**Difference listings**
########

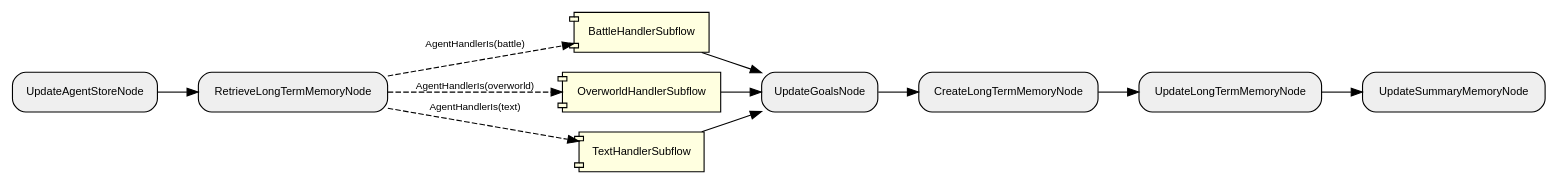
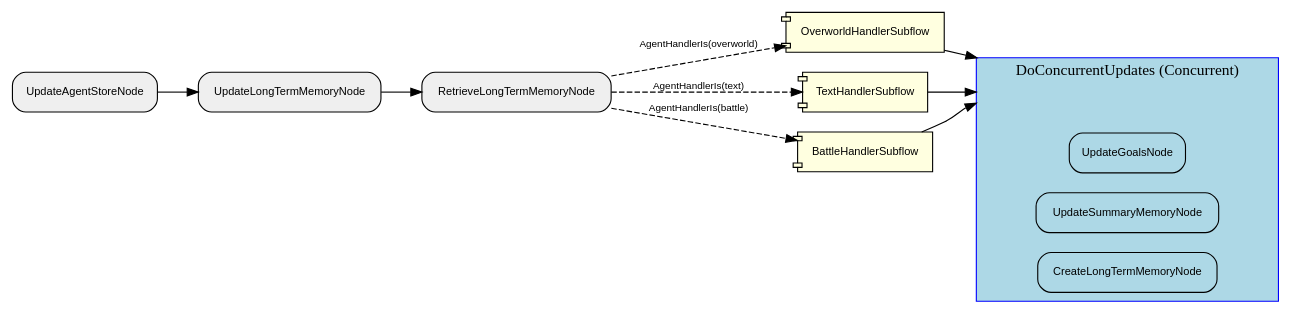
Before and after one commit to clambro/ai-plays-pokemon: the diagram in visualization/agent_graph/Graph.dot, drawn with Graphviz. The commit also changed 14 other files, not shown here.

```diff
--- a/visualization/agent_graph/Graph.dot
+++ b/visualization/agent_graph/Graph.dot
@@ -1,25 +1,33 @@
 digraph "G" {
   rankdir=LR;
   compound=true;
   node [shape=box, style="rounded,filled", fillcolor="#EFEFEF", fontname="Helvetica", fontsize=10];
   edge [fontname="Helvetica", fontsize=9];
-  YhppTVFoDl0gnbSA32i0z [label="BattleHandlerSubflow", shape=component, style="filled,rounded", fillcolor="lightyellow"];
-  evEqu6yJFM04rLHcc68Zb [label="CreateLongTermMemoryNode"];
-  xKSiTSnTVv1LGXmBdd0qb [label="OverworldHandlerSubflow", shape=component, style="filled,rounded", fillcolor="lightyellow"];
-  J3CLJU77ZvtxRdDi0QzxE [label="TextHandlerSubflow", shape=component, style="filled,rounded", fillcolor="lightyellow"];
-  lJvZ10IX2jCom8yxUZzbR [label="UpdateSummaryMemoryNode"];
-  Wic4W8EebROP5DC2f9EPL [label="UpdateGoalsNode"];
-  vYZ87OPryy1Hhlu5B0xjN [label="UpdateLongTermMemoryNode"];
-  LgMdJQRlAplFCl7OicEs2 [label="UpdateAgentStoreNode"];
-  XlClYYPM62xc90P2MAgdV [label="RetrieveLongTermMemoryNode"];
-  LgMdJQRlAplFCl7OicEs2 -> XlClYYPM62xc90P2MAgdV [style="solid"];
-  XlClYYPM62xc90P2MAgdV -> xKSiTSnTVv1LGXmBdd0qb [style="dashed", label="AgentHandlerIs(overworld)"];
-  XlClYYPM62xc90P2MAgdV -> YhppTVFoDl0gnbSA32i0z [style="dashed", label="AgentHandlerIs(battle)"];
-  XlClYYPM62xc90P2MAgdV -> J3CLJU77ZvtxRdDi0QzxE [style="dashed", label="AgentHandlerIs(text)"];
-  J3CLJU77ZvtxRdDi0QzxE -> Wic4W8EebROP5DC2f9EPL [style="solid"];
-  YhppTVFoDl0gnbSA32i0z -> Wic4W8EebROP5DC2f9EPL [style="solid"];
-  xKSiTSnTVv1LGXmBdd0qb -> Wic4W8EebROP5DC2f9EPL [style="solid"];
-  Wic4W8EebROP5DC2f9EPL -> evEqu6yJFM04rLHcc68Zb [style="solid"];
-  evEqu6yJFM04rLHcc68Zb -> vYZ87OPryy1Hhlu5B0xjN [style="solid"];
-  vYZ87OPryy1Hhlu5B0xjN -> lJvZ10IX2jCom8yxUZzbR [style="solid"];
+  subgraph "cluster_b3H5VVraMrmZ4UsAiz41k" {
+    label="DoConcurrentUpdates (Concurrent)";
+    style="filled"; fillcolor="lightblue"; color="blue";
+    node [fillcolor="lightblue", style="filled,rounded"];
+    "b3H5VVraMrmZ4UsAiz41k__entry" [label="", shape=point, width=0.01, style=invis];
+    "b3H5VVraMrmZ4UsAiz41k__exit"  [label="", shape=point, width=0.01, style=invis];
+    Jpjj4Hl6CoQfjNYYRkrOe [label="UpdateGoalsNode"];
+    U1S41vR2dN5AN0bR9nk2k [label="UpdateSummaryMemoryNode"];
+    Wx7mTDOhLdg5VGuPyCp57 [label="CreateLongTermMemoryNode"];
+  }
+  Wx7mTDOhLdg5VGuPyCp57 [label="CreateLongTermMemoryNode"];
+  SofP6yJCyvUuyVSpag27N [label="UpdateLongTermMemoryNode"];
+  x9ZFB1IVrCPAvM0nA9SUO [label="UpdateAgentStoreNode"];
+  Jpjj4Hl6CoQfjNYYRkrOe [label="UpdateGoalsNode"];
+  "2ErnJHmCWvIhWhkdqXywR" [label="OverworldHandlerSubflow", shape=component, style="filled,rounded", fillcolor="lightyellow"];
+  g12kDcX1UnGmAvx4GUkHM [label="RetrieveLongTermMemoryNode"];
+  JCWiGcm5Q0MBFyu3SqHFT [label="TextHandlerSubflow", shape=component, style="filled,rounded", fillcolor="lightyellow"];
+  U1S41vR2dN5AN0bR9nk2k [label="UpdateSummaryMemoryNode"];
+  iDt9QNltHqAMrDkAWDKBu [label="BattleHandlerSubflow", shape=component, style="filled,rounded", fillcolor="lightyellow"];
+  x9ZFB1IVrCPAvM0nA9SUO -> SofP6yJCyvUuyVSpag27N [style="solid"];
+  SofP6yJCyvUuyVSpag27N -> g12kDcX1UnGmAvx4GUkHM [style="solid"];
+  g12kDcX1UnGmAvx4GUkHM -> "2ErnJHmCWvIhWhkdqXywR" [style="dashed", label="AgentHandlerIs(overworld)"];
+  g12kDcX1UnGmAvx4GUkHM -> iDt9QNltHqAMrDkAWDKBu [style="dashed", label="AgentHandlerIs(battle)"];
+  g12kDcX1UnGmAvx4GUkHM -> JCWiGcm5Q0MBFyu3SqHFT [style="dashed", label="AgentHandlerIs(text)"];
+  JCWiGcm5Q0MBFyu3SqHFT -> b3H5VVraMrmZ4UsAiz41k__entry [lhead="cluster_b3H5VVraMrmZ4UsAiz41k", style="solid"];
+  iDt9QNltHqAMrDkAWDKBu -> b3H5VVraMrmZ4UsAiz41k__entry [lhead="cluster_b3H5VVraMrmZ4UsAiz41k", style="solid"];
+  "2ErnJHmCWvIhWhkdqXywR" -> b3H5VVraMrmZ4UsAiz41k__entry [lhead="cluster_b3H5VVraMrmZ4UsAiz41k", style="solid"];
 }
```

########

**What this task involves**
Once the pictures are set aside, repeat the data above exactly.

**Problem solution**
Before and after one commit to clambro/ai-plays-pokemon: the diagram in visualization/agent_graph/Graph.dot, drawn with Graphviz. The commit also changed 14 other files, not shown here.

```diff
--- a/visualization/agent_graph/Graph.dot
+++ b/visualization/agent_graph/Graph.dot
@@ -1,25 +1,33 @@
 digraph "G" {
   rankdir=LR;
   compound=true;
   node [shape=box, style="rounded,filled", fillcolor="#EFEFEF", fontname="Helvetica", fontsize=10];
   edge [fontname="Helvetica", fontsize=9];
-  YhppTVFoDl0gnbSA32i0z [label="BattleHandlerSubflow", shape=component, style="filled,rounded", fillcolor="lightyellow"];
-  evEqu6yJFM04rLHcc68Zb [label="CreateLongTermMemoryNode"];
-  xKSiTSnTVv1LGXmBdd0qb [label="OverworldHandlerSubflow", shape=component, style="filled,rounded", fillcolor="lightyellow"];
-  J3CLJU77ZvtxRdDi0QzxE [label="TextHandlerSubflow", shape=component, style="filled,rounded", fillcolor="lightyellow"];
-  lJvZ10IX2jCom8yxUZzbR [label="UpdateSummaryMemoryNode"];
-  Wic4W8EebROP5DC2f9EPL [label="UpdateGoalsNode"];
-  vYZ87OPryy1Hhlu5B0xjN [label="UpdateLongTermMemoryNode"];
-  LgMdJQRlAplFCl7OicEs2 [label="UpdateAgentStoreNode"];
-  XlClYYPM62xc90P2MAgdV [label="RetrieveLongTermMemoryNode"];
-  LgMdJQRlAplFCl7OicEs2 -> XlClYYPM62xc90P2MAgdV [style="solid"];
-  XlClYYPM62xc90P2MAgdV -> xKSiTSnTVv1LGXmBdd0qb [style="dashed", label="AgentHandlerIs(overworld)"];
-  XlClYYPM62xc90P2MAgdV -> YhppTVFoDl0gnbSA32i0z [style="dashed", label="AgentHandlerIs(battle)"];
-  XlClYYPM62xc90P2MAgdV -> J3CLJU77ZvtxRdDi0QzxE [style="dashed", label="AgentHandlerIs(text)"];
-  J3CLJU77ZvtxRdDi0QzxE -> Wic4W8EebROP5DC2f9EPL [style="solid"];
-  YhppTVFoDl0gnbSA32i0z -> Wic4W8EebROP5DC2f9EPL [style="solid"];
-  xKSiTSnTVv1LGXmBdd0qb -> Wic4W8EebROP5DC2f9EPL [style="solid"];
-  Wic4W8EebROP5DC2f9EPL -> evEqu6yJFM04rLHcc68Zb [style="solid"];
-  evEqu6yJFM04rLHcc68Zb -> vYZ87OPryy1Hhlu5B0xjN [style="solid"];
-  vYZ87OPryy1Hhlu5B0xjN -> lJvZ10IX2jCom8yxUZzbR [style="solid"];
+  subgraph "cluster_b3H5VVraMrmZ4UsAiz41k" {
+    label="DoConcurrentUpdates (Concurrent)";
+    style="filled"; fillcolor="lightblue"; color="blue";
+    node [fillcolor="lightblue", style="filled,rounded"];
+    "b3H5VVraMrmZ4UsAiz41k__entry" [label="", shape=point, width=0.01, style=invis];
+    "b3H5VVraMrmZ4UsAiz41k__exit"  [label="", shape=point, width=0.01, style=invis];
+    Jpjj4Hl6CoQfjNYYRkrOe [label="UpdateGoalsNode"];
+    U1S41vR2dN5AN0bR9nk2k [label="UpdateSummaryMemoryNode"];
+    Wx7mTDOhLdg5VGuPyCp57 [label="CreateLongTermMemoryNode"];
+  }
+  Wx7mTDOhLdg5VGuPyCp57 [label="CreateLongTermMemoryNode"];
+  SofP6yJCyvUuyVSpag27N [label="UpdateLongTermMemoryNode"];
+  x9ZFB1IVrCPAvM0nA9SUO [label="UpdateAgentStoreNode"];
+  Jpjj4Hl6CoQfjNYYRkrOe [label="UpdateGoalsNode"];
+  "2ErnJHmCWvIhWhkdqXywR" [label="OverworldHandlerSubflow", shape=component, style="filled,rounded", fillcolor="lightyellow"];
+  g12kDcX1UnGmAvx4GUkHM [label="RetrieveLongTermMemoryNode"];
+  JCWiGcm5Q0MBFyu3SqHFT [label="TextHandlerSubflow", shape=component, style="filled,rounded", fillcolor="lightyellow"];
+  U1S41vR2dN5AN0bR9nk2k [label="UpdateSummaryMemoryNode"];
+  iDt9QNltHqAMrDkAWDKBu [label="BattleHandlerSubflow", shape=component, style="filled,rounded", fillcolor="lightyellow"];
+  x9ZFB1IVrCPAvM0nA9SUO -> SofP6yJCyvUuyVSpag27N [style="solid"];
+  SofP6yJCyvUuyVSpag27N -> g12kDcX1UnGmAvx4GUkHM [style="solid"];
+  g12kDcX1UnGmAvx4GUkHM -> "2ErnJHmCWvIhWhkdqXywR" [style="dashed", label="AgentHandlerIs(overworld)"];
+  g12kDcX1UnGmAvx4GUkHM -> iDt9QNltHqAMrDkAWDKBu [style="dashed", label="AgentHandlerIs(battle)"];
+  g12kDcX1UnGmAvx4GUkHM -> JCWiGcm5Q0MBFyu3SqHFT [style="dashed", label="AgentHandlerIs(text)"];
+  JCWiGcm5Q0MBFyu3SqHFT -> b3H5VVraMrmZ4UsAiz41k__entry [lhead="cluster_b3H5VVraMrmZ4UsAiz41k", style="solid"];
+  iDt9QNltHqAMrDkAWDKBu -> b3H5VVraMrmZ4UsAiz41k__entry [lhead="cluster_b3H5VVraMrmZ4UsAiz41k", style="solid"];
+  "2ErnJHmCWvIhWhkdqXywR" -> b3H5VVraMrmZ4UsAiz41k__entry [lhead="cluster_b3H5VVraMrmZ4UsAiz41k", style="solid"];
 }
```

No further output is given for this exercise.